Aim of the exercise: Copy exactly the run of lines that begins at the line with "Add about me component to the home page" and ends at the final line of the entries.

[Start of section]

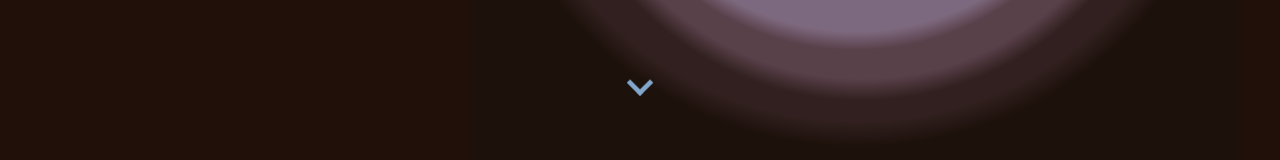
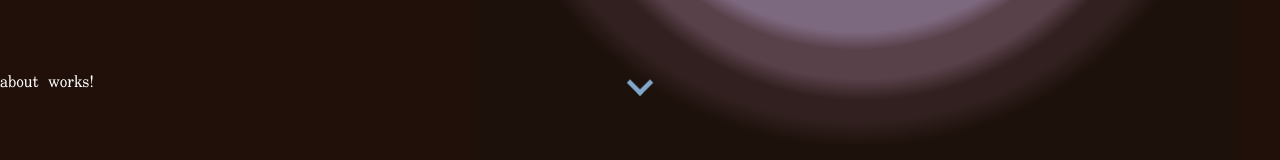
Before and after one commit to claudiabg-c/my-dev-portfolio, an Angular app: page /#/en/home in a window 1280 px wide. Shown: the part 660-820 px from the top of the page. Built offline with nearby package versions, Linux system fonts and the light colour scheme.

Commit message:
Add about me component to the home page

```diff
--- a/src/app/components/home/home.component.html
+++ b/src/app/components/home/home.component.html
@@ -1,3 +1,5 @@
 <app-navbar></app-navbar>
 
 <app-header></app-header>
+
+<app-about></app-about>
```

[End of section]

Expected answer:
Add about me component to the home page

```diff
--- a/src/app/components/home/home.component.html
+++ b/src/app/components/home/home.component.html
@@ -1,3 +1,5 @@
 <app-navbar></app-navbar>
 
 <app-header></app-header>
+
+<app-about></app-about>
```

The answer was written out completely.